Among the entries below, find the lines that hold the word "usepackage" and report them.
<<<<
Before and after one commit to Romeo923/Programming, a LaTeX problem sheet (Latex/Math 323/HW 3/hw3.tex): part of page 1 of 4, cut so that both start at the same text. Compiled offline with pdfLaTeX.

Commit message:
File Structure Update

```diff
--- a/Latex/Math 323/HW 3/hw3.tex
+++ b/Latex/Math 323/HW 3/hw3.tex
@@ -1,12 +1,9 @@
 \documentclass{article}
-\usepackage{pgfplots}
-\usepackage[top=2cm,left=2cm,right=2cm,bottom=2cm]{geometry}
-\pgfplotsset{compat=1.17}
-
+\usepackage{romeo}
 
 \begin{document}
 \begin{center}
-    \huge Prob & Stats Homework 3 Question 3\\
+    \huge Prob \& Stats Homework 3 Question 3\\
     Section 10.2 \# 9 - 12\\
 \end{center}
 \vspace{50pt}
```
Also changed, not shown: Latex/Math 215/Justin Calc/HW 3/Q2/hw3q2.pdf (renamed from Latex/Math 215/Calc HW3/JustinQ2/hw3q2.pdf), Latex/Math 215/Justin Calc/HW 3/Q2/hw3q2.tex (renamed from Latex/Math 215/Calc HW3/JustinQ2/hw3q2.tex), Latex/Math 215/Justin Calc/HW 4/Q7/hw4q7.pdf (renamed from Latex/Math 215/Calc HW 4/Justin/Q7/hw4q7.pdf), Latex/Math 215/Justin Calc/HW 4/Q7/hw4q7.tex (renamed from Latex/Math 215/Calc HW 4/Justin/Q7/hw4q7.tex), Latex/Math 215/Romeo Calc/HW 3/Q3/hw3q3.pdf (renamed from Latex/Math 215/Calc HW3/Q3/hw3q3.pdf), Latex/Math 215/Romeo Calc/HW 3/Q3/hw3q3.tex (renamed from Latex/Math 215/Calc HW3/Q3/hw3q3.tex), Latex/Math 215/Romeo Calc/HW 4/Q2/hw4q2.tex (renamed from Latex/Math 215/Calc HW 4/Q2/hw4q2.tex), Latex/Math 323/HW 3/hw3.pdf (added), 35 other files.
>>>>
• _WRITTEN ANSWER_
-\usepackage{pgfplots}
-\usepackage[top=2cm,left=2cm,right=2cm,bottom=2cm]{geometry}
+\usepackage{romeo}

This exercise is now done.